Foucault, Michel. “What is an Author?” In Language Counter-Memory Practice, tr. Donald Bouchard, 113-137. Ithaca: Cornell University Press, 1978.
Abstract: Modern constructions of the author and authorship are part of a larger system of ideas and beliefs intended to control knowledge and meaning. When these larger cultural paradigms shift, so does our understanding of authorship.
Quick Bio: Foucault (1926-1983) was born, raised, and educated in France in the 20th century. Coming from a post-structuralist lens, his writings deal primarily with the politics of knowledge and power in their many iterations throughout history. “What is an Author?” was originally a lecture given on literary theory 2 years following the publication of Barthes’ “Death of the Author.” In the context of this particular lecture, it is interesting to note that Foucault left instructions that there were to be no posthumous publications of any of his writings that were not published during his lifetime. (https://plato.stanford.edu/entries/foucault/#BiogSket).
The integrity of texts does not rely on being expressions of an individual in order to exist and have meaning
An author’s name is not inherently a marker of the individual responsible for the text, but also functions as a means of classification and categorization of texts
Author’s name as both descriptor and designator
Author as unifying characteristic of a series of texts, so that even when these texts vary or change, they are still classified together under the name of the author
The author is not synonymous with an individual, but a marker to contextualize and think about texts and discourses
Characterized by a plurality of egos
Linked to the legal system in which discourses take place
Not universally applied to all texts, and operates differently across time and culture
Applies to discourses as well as singular texts (e.g. Marx / Marxism, Freud / psychoanalysis)
Both the act of writing and the nature of writing as an entity in itself
Writing as the interplay between presence and absence
Foucault begins and ends his discussion with the question: “What matter who’s speaking?”
How can we think about the author-function as it operates in our current institutions?

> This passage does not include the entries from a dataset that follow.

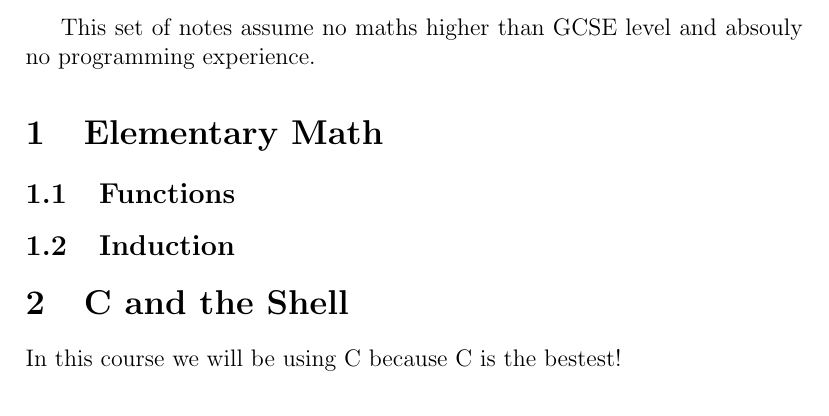
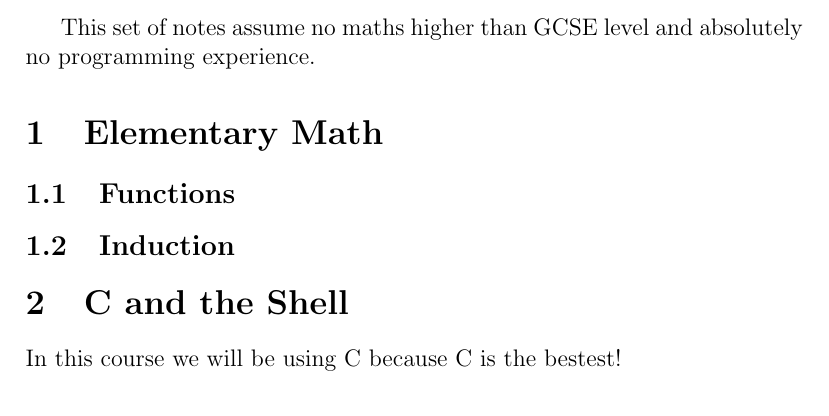
Before and after one commit to wsnmli/drawing_fractuals, a LaTeX document (main.tex): part of page 3 of 3, cut so that both start at the same text. Compiled offline with pdfLaTeX.

Commit message:
fixed all spelling

```diff
--- a/main.tex
+++ b/main.tex
@@ -19,7 +19,8 @@
 \clearpage
 
 \setcounter{page}{1}
-    This set of notes assume no maths higher than GCSE level and absouly no programming experience.
+    This set of notes assume no maths higher than GCSE level
+     and absolutely no programming experience.
 
 \section{Elementary Math}
 \subsection{Functions}
```
Also changed, not shown: main.pdf (added), main.tex (2 more changed lines).
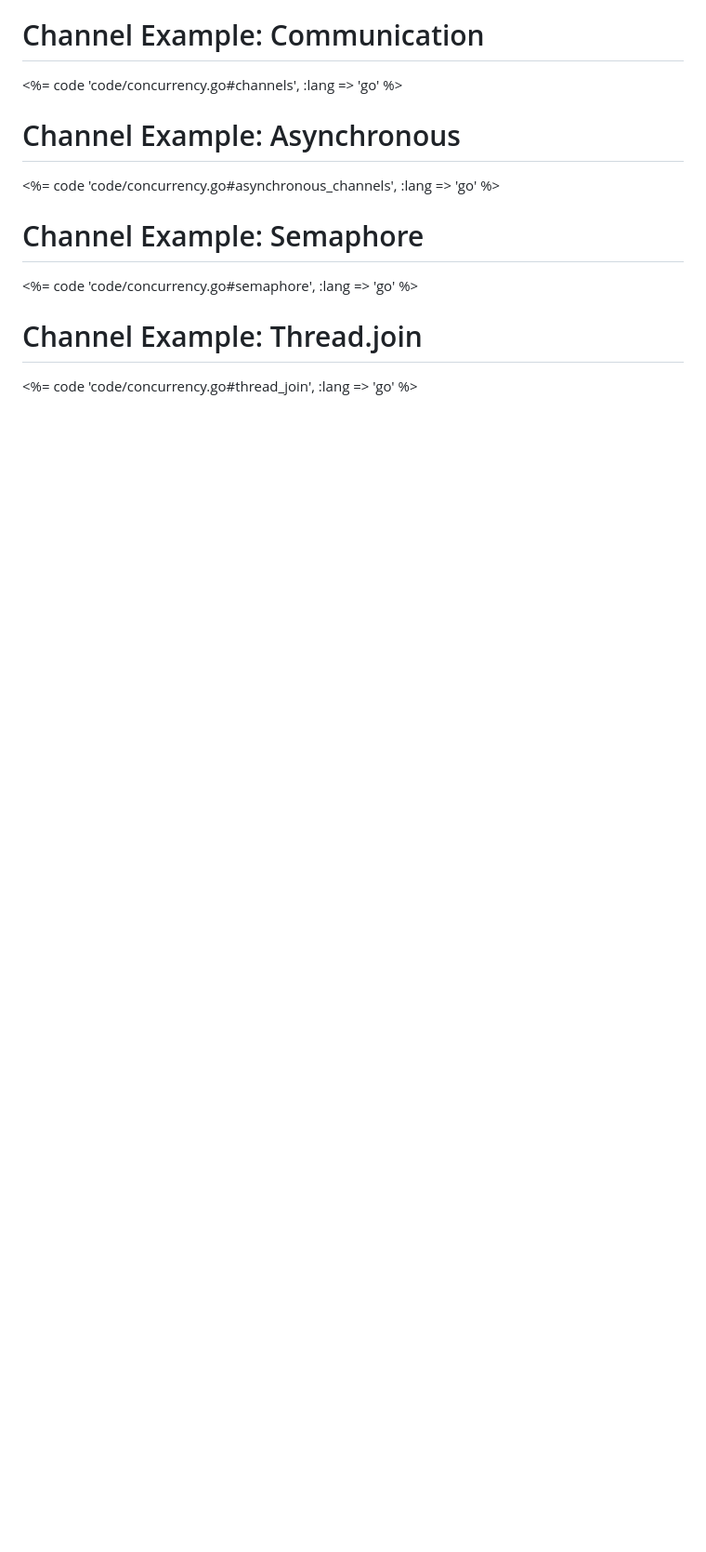
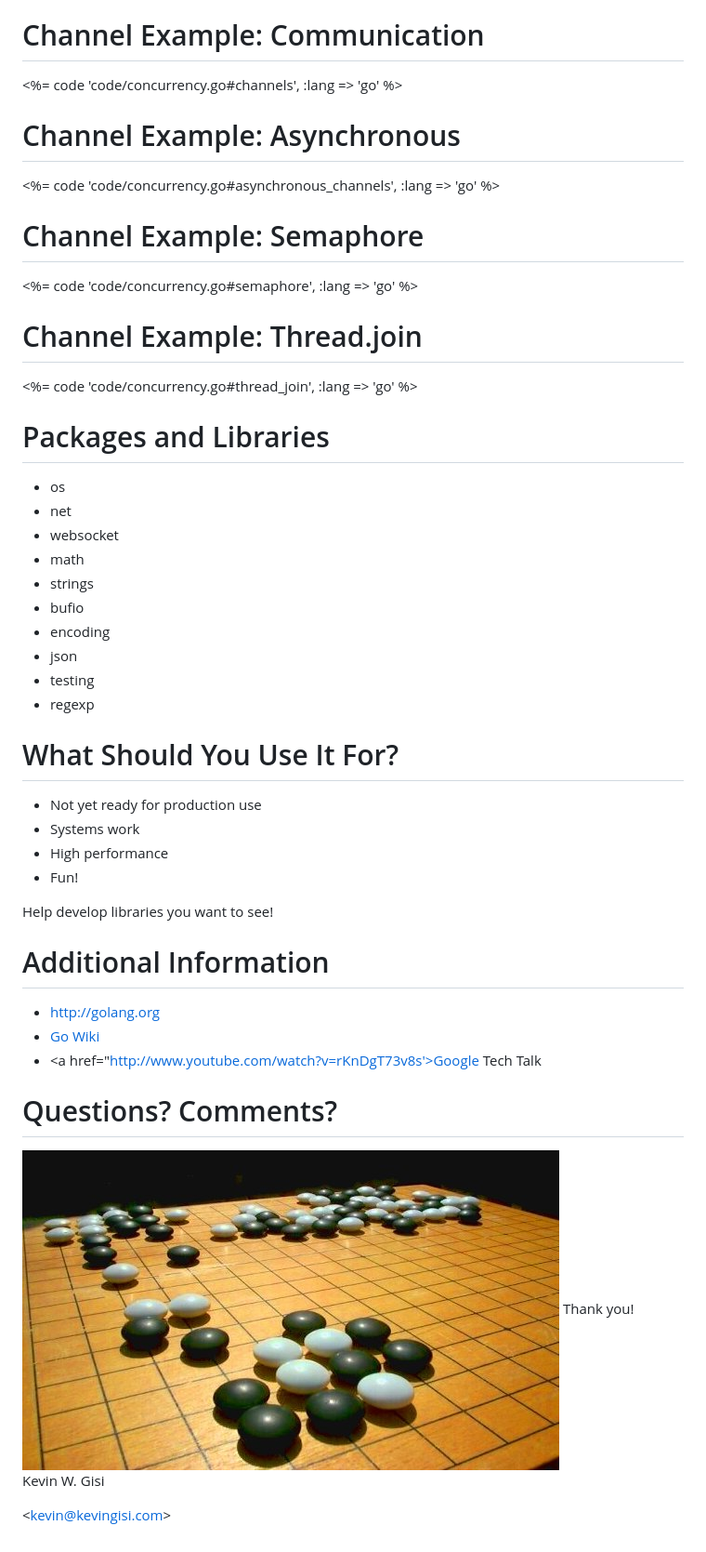
Before and after one commit to gisikw-slides/introduction-to-go, a Markdown page: slides.md, the part around the change printed below. Shown: that part at 93% size. GitHub-like rendering; pictures changed too: images/go_board.jpg (added); blank space fills up the shorter version.

```diff
--- a/slides.md
+++ b/slides.md
@@ -177,3 +178,36 @@ Write functions that operate on particular data
 
 # Channel Example: Thread.join
 <%= code 'code/concurrency.go#thread_join', :lang => 'go' %>
+
+# Packages and Libraries
+- os
+- net
+- websocket
+- math
+- strings
+- bufio
+- encoding
+- json
+- testing
+- regexp
+
+# What Should You Use It For?
+- Not yet ready for production use
+- Systems work
+- High performance
+- Fun!
+
+Help develop libraries you want to see!
+
+# Additional Information
+- <a href='http://golang.org'>http://golang.org</a>
+- <a href='http://code.google.com/p/go/wiki/WikiIndex'>Go Wiki</a>
+- <a href="http://www.youtube.com/watch?v=rKnDgT73v8s'>Google Tech Talk</a>
+
+# Questions? Comments?
+<img src='images/go_board.jpg'/>
+Thank you!
+
+Kevin W. Gisi
+
+&lt;<a href='mailto:kevin@kevingisi.com'>kevin@kevingisi.com</a>&gt;
```
Also changed, not shown: other parts of slides.md (+1 -0 lines), images/the_lake_house.jpg (added), 1 other file.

In particular, what implications does Foucault’s deconstruction of modern authorship have in regards to contemporary intellectual property laws?
Thinking beyond the scope of an author’s (or artist’s) lifetime, to what extent does the individual author actually matter when considering a text or discourse, particularly outside of the author’s lifetime? (For example, you could argue that it isn’t necessary to know about Marx as an individual to understand his writing, but that it is more important to understand the historical context in which he developed his texts & discourses.)